CloudBees turbo-charges the way Java applications are built and deployed to meet the rapid pace of business in an on-line and increasingly mobile world. By eliminating the friction caused by provisioning, maintaining and administering complex hardware and software infrastructure, we streamline and accelerate the entire Java application lifecycle from development to deployment. The CloudBees Platform provides a set of rich services that are easily consumed by developers, allowing them to rapidly build and deploy new business applications with zero IT administrative overhead. Our AnyCloud Service Architecture enables those applications to be easily deployed to any public, regional or enterprise cloud environment. CloudBees serves the needs of a wide range of businesses from small startups that want to focus on quickly creating new on-line businesses to large IT organizations that need to rapidly respond to new business application projects.

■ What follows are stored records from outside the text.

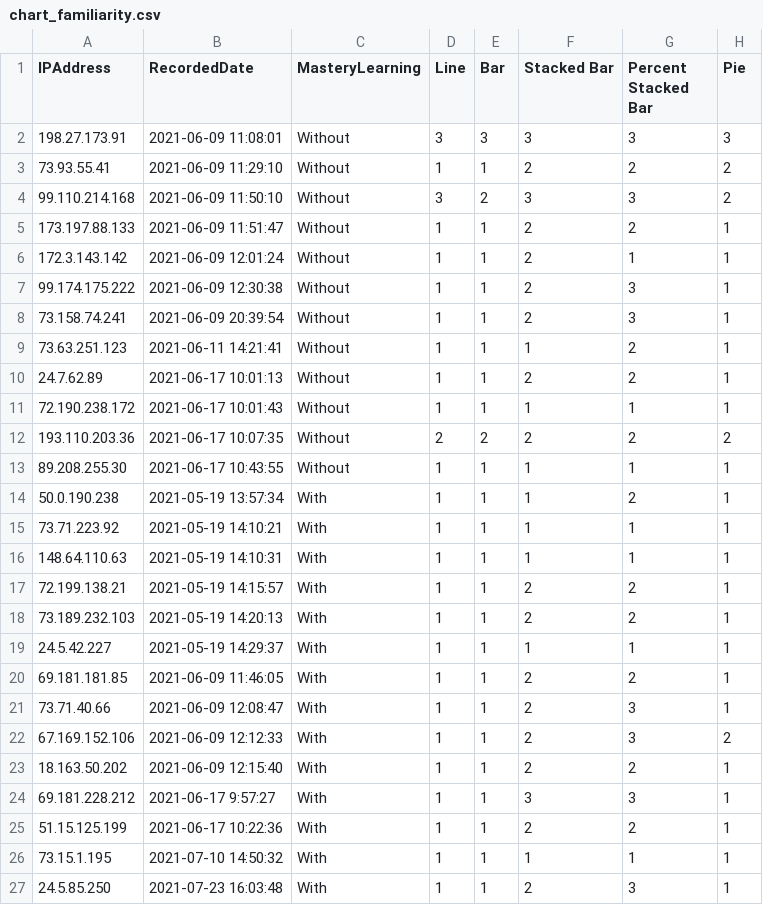
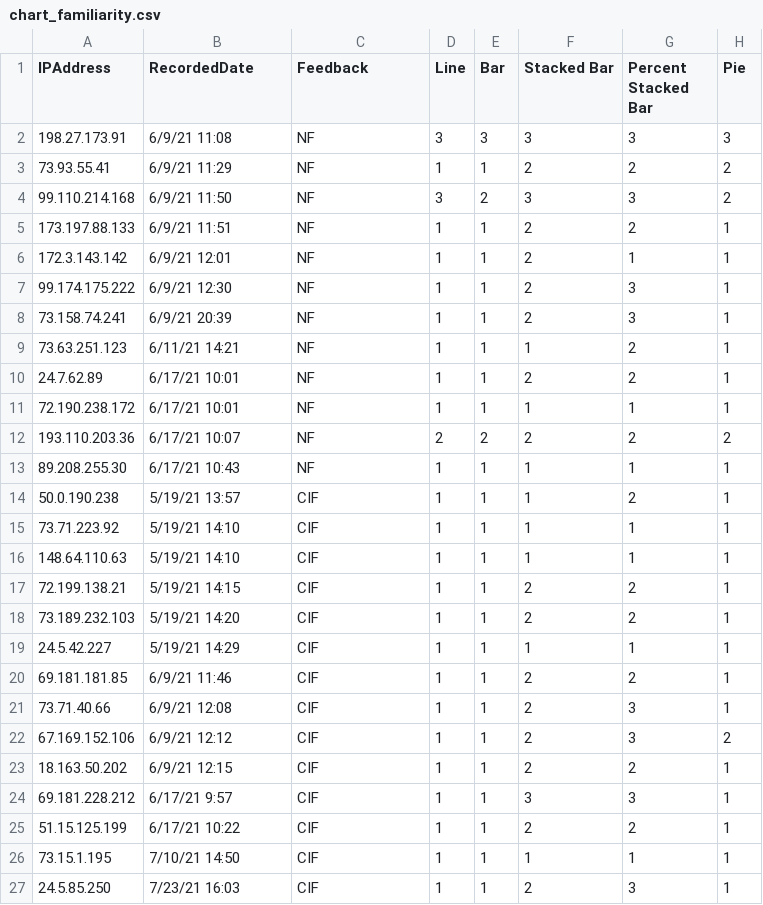
Before and after one commit to vis-graphics/pcp-literacy, a CSV file: data/chart_familiarity.csv, drawn as a sheet; only a part is shown; the diff names each change by its address in the sheet, - before the commit and + after, or states it on an @@ line.

```diff
--- a/data/chart_familiarity.csv
+++ b/data/chart_familiarity.csv
-C1: MasteryLearning
+C1: Feedback
-B2 (RecordedDate): 2021-06-09 11:08:01
+B2 (RecordedDate): 6/9/21 11:08
-C2:C13 (Feedback): Without
+C2:C13 (Feedback): NF
-B3 (RecordedDate): 2021-06-09 11:29:10
+B3 (RecordedDate): 6/9/21 11:29
-B4 (RecordedDate): 2021-06-09 11:50:10
+B4 (RecordedDate): 6/9/21 11:50
-B5 (RecordedDate): 2021-06-09 11:51:47
+B5 (RecordedDate): 6/9/21 11:51
-B6 (RecordedDate): 2021-06-09 12:01:24
+B6 (RecordedDate): 6/9/21 12:01
-B7 (RecordedDate): 2021-06-09 12:30:38
+B7 (RecordedDate): 6/9/21 12:30
-B8 (RecordedDate): 2021-06-09 20:39:54
+B8 (RecordedDate): 6/9/21 20:39
-B9 (RecordedDate): 2021-06-11 14:21:41
+B9 (RecordedDate): 6/11/21 14:21
-B10 (RecordedDate): 2021-06-17 10:01:13
+B10 (RecordedDate): 6/17/21 10:01
-B11 (RecordedDate): 2021-06-17 10:01:43
+B11 (RecordedDate): 6/17/21 10:01
-B12 (RecordedDate): 2021-06-17 10:07:35
+B12 (RecordedDate): 6/17/21 10:07
-B13 (RecordedDate): 2021-06-17 10:43:55
+B13 (RecordedDate): 6/17/21 10:43
-B14 (RecordedDate): 2021-05-19 13:57:34
+B14 (RecordedDate): 5/19/21 13:57
-C14:C27 (Feedback): With
+C14:C27 (Feedback): CIF
-B15 (RecordedDate): 2021-05-19 14:10:21
+B15 (RecordedDate): 5/19/21 14:10
-B16 (RecordedDate): 2021-05-19 14:10:31
+B16 (RecordedDate): 5/19/21 14:10
-B17 (RecordedDate): 2021-05-19 14:15:57
+B17 (RecordedDate): 5/19/21 14:15
-B18 (RecordedDate): 2021-05-19 14:20:13
+B18 (RecordedDate): 5/19/21 14:20
-B19 (RecordedDate): 2021-05-19 14:29:37
+B19 (RecordedDate): 5/19/21 14:29
-B20 (RecordedDate): 2021-06-09 11:46:05
+B20 (RecordedDate): 6/9/21 11:46
-B21 (RecordedDate): 2021-06-09 12:08:47
+B21 (RecordedDate): 6/9/21 12:08
-B22 (RecordedDate): 2021-06-09 12:12:33
+B22 (RecordedDate): 6/9/21 12:12
-B23 (RecordedDate): 2021-06-09 12:15:40
+B23 (RecordedDate): 6/9/21 12:15
-B24 (RecordedDate): 2021-06-17 9:57:27
+B24 (RecordedDate): 6/17/21 9:57
-B25 (RecordedDate): 2021-06-17 10:22:36
+B25 (RecordedDate): 6/17/21 10:22
-B26 (RecordedDate): 2021-07-10 14:50:32
+B26 (RecordedDate): 7/10/21 14:50
-B27 (RecordedDate): 2021-07-23 16:03:48
+B27 (RecordedDate): 7/23/21 16:03
```
Also changed, not shown: data/1_remember_module.csv, data/2_understand_module.csv, 34 other files.
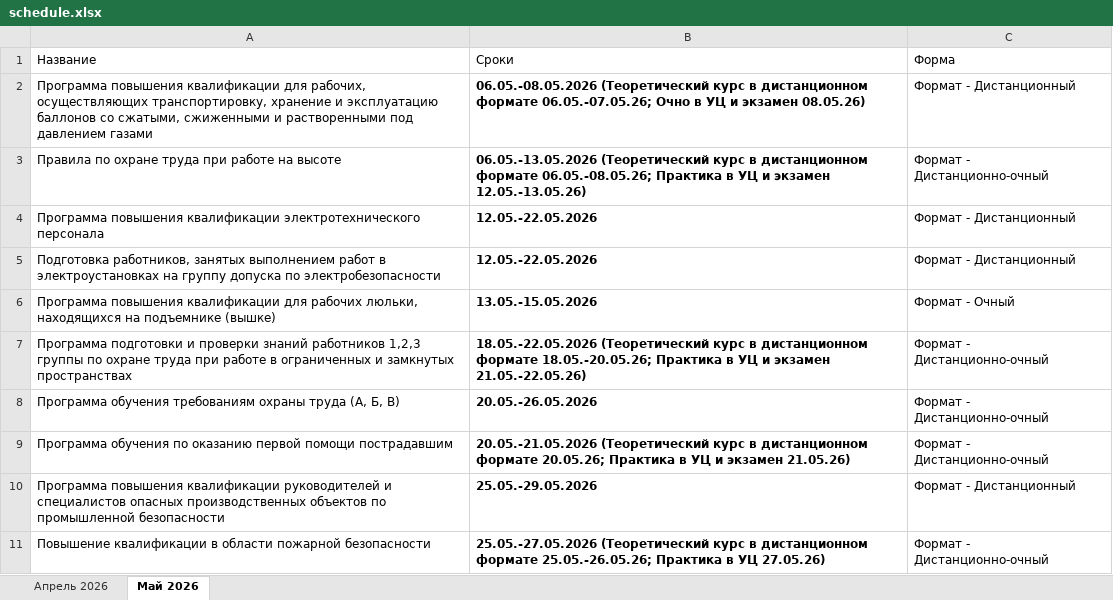
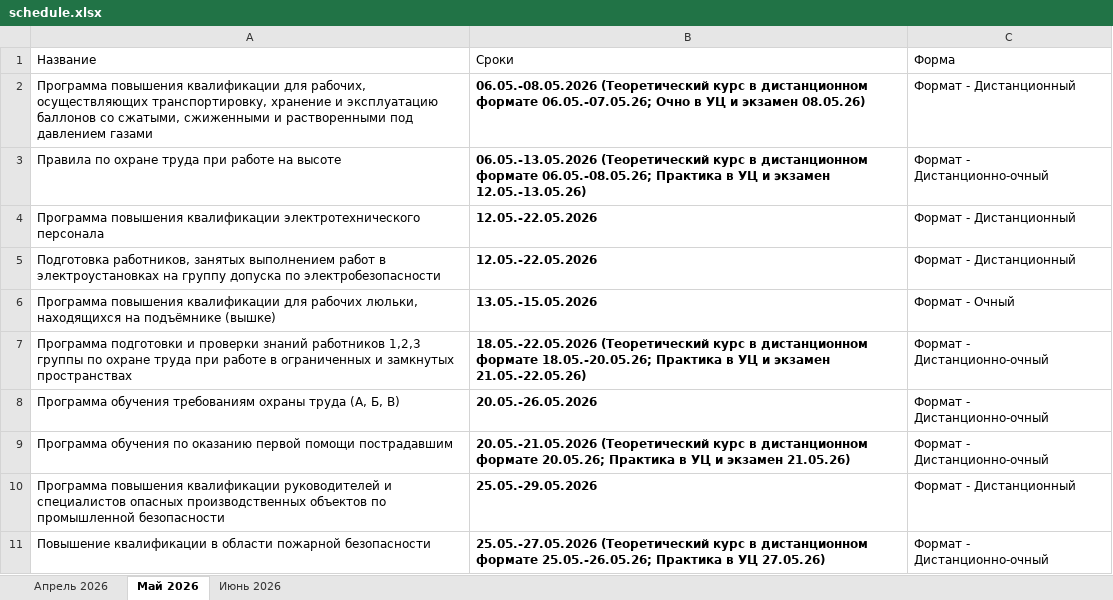
Before and after one commit to vatnikyu-crypto/energetic-site, an Excel workbook: main/data/schedule.xlsx, sheet Май 2026, drawn as a sheet; values as stored, in another font and other column widths than the file's, no borders; the diff names each change by its address in the sheet, - before the commit and + after, or states it on an @@ line.

```diff
--- a/main/data/schedule.xlsx (sheet Май 2026)
+++ b/main/data/schedule.xlsx (sheet Май 2026)
+sheet tab: Июнь 2026
-A6: …находящихся на подъемнике (вышке)
+A6: …находящихся на подъёмнике (вышке)
```
Also changed, not shown: sheet Апрель 2026, main/data/prices.xlsx, 5 other files.
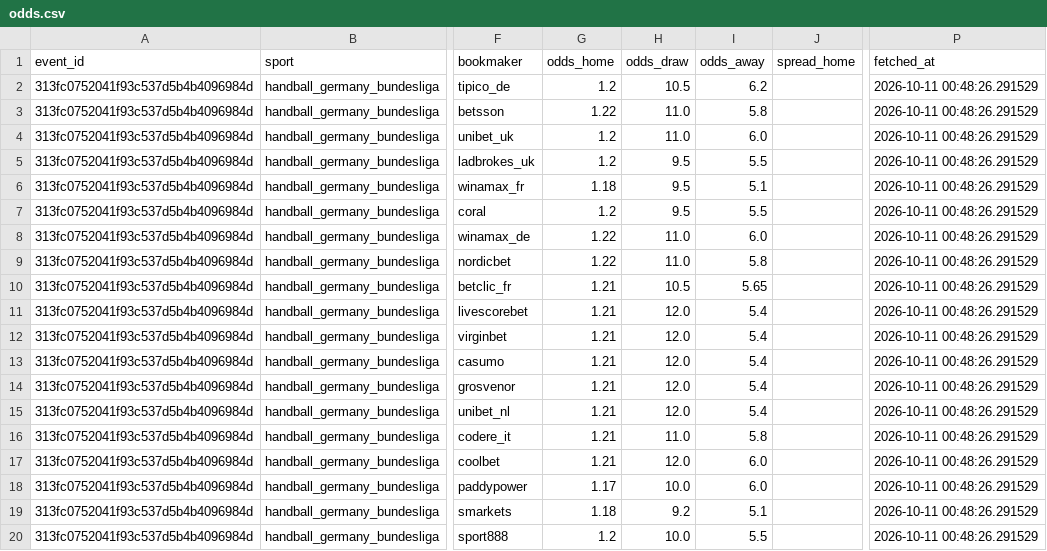
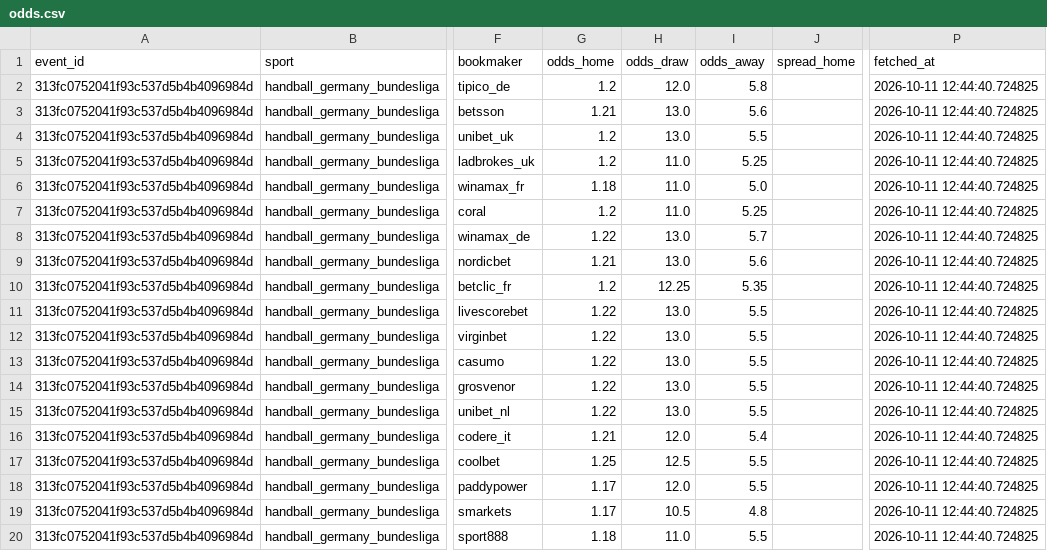
Before and after one commit to jaysantmyer-spec/vegcatbat, a CSV file: data/odds.csv, drawn as a sheet; only a part is shown, gaps mark what is left out; the diff covers the shown part only; the diff names each change by its address in the sheet, - before the commit and + after, or states it on an @@ line.

```diff
--- a/data/odds.csv
+++ b/data/odds.csv
-H2 (odds_draw): 10.5
+H2 (odds_draw): 12.0
-I2 (odds_away): 6.2
+I2 (odds_away): 5.8
-P2:P20 (fetched_at): 2026-10-11 00:48:26.291529
+P2:P20 (fetched_at): 2026-10-11 12:44:40.724825
-G3 (odds_home): 1.22
+G3 (odds_home): 1.21
-H3:H4 (odds_draw): 11.0
+H3:H4 (odds_draw): 13.0
-I3 (odds_away): 5.8
+I3 (odds_away): 5.6
-I4 (odds_away): 6.0
+I4 (odds_away): 5.5
-H5:H7 (odds_draw): 9.5
+H5:H7 (odds_draw): 11.0
-I5 (odds_away): 5.5
+I5 (odds_away): 5.25
-I6 (odds_away): 5.1
+I6 (odds_away): 5.0
-I7 (odds_away): 5.5
+I7 (odds_away): 5.25
-H8:H9 (odds_draw): 11.0
+H8:H9 (odds_draw): 13.0
-I8 (odds_away): 6.0
+I8 (odds_away): 5.7
-G9 (odds_home): 1.22
+G9 (odds_home): 1.21
-I9 (odds_away): 5.8
+I9 (odds_away): 5.6
-G10 (odds_home): 1.21
+G10 (odds_home): 1.2
-H10 (odds_draw): 10.5
+H10 (odds_draw): 12.25
-I10 (odds_away): 5.65
+I10 (odds_away): 5.35
-G11:G15 (odds_home): 1.21
+G11:G15 (odds_home): 1.22
-H11:H15 (odds_draw): 12.0
+H11:H15 (odds_draw): 13.0
-I11:I15 (odds_away): 5.4
+I11:I15 (odds_away): 5.5
-H16 (odds_draw): 11.0
+H16 (odds_draw): 12.0
-I16 (odds_away): 5.8
+I16 (odds_away): 5.4
-G17 (odds_home): 1.21
+G17 (odds_home): 1.25
-H17 (odds_draw): 12.0
+H17 (odds_draw): 12.5
-I17:I18 (odds_away): 6.0
+I17:I18 (odds_away): 5.5
-H18 (odds_draw): 10.0
+H18 (odds_draw): 12.0
-G19 (odds_home): 1.18
+G19 (odds_home): 1.17
-H19 (odds_draw): 9.2
+H19 (odds_draw): 10.5
-I19 (odds_away): 5.1
+I19 (odds_away): 4.8
-G20 (odds_home): 1.2
+G20 (odds_home): 1.18
-H20 (odds_draw): 10.0
+H20 (odds_draw): 11.0
```
Also changed, not shown: 97 edited cells elsewhere in this file, data/ledger.csv, data/matches.csv, 7 other files.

The ever-growing complexity of scientific and engineering problems continues to pose new computational challenges. Thus, we present a novel federation model that enables end-users with the ability to aggregate heterogeneous resource scale problems. The feasibility of this federation model has been proven, in the context of the UberCloud HPC Experiment, by gathering the most comprehensive information to date on the effects of pillars on microfluid channel flow.
Large-scale, worldwide scientific initiatives rely on some cloud-based system to both coordinate efforts and manage computational efforts at peak times that cannot be contained within the combined in-house HPC resources. Last week at Google I/O, Brookhaven National Lab’s Sergey Panitkin discussed the role of the Google Compute Engine in providing computational support to ATLAS, a detector of high-energy particles at the Large Hadron Collider (LHC).
Frank Ding, engineering analysis & technical computing manager at Simpson Strong-Tie, discussed the advantages of utilizing the cloud for occasional scientific computing, identified the obstacles to doing so, and proposed workarounds to some of those obstacles.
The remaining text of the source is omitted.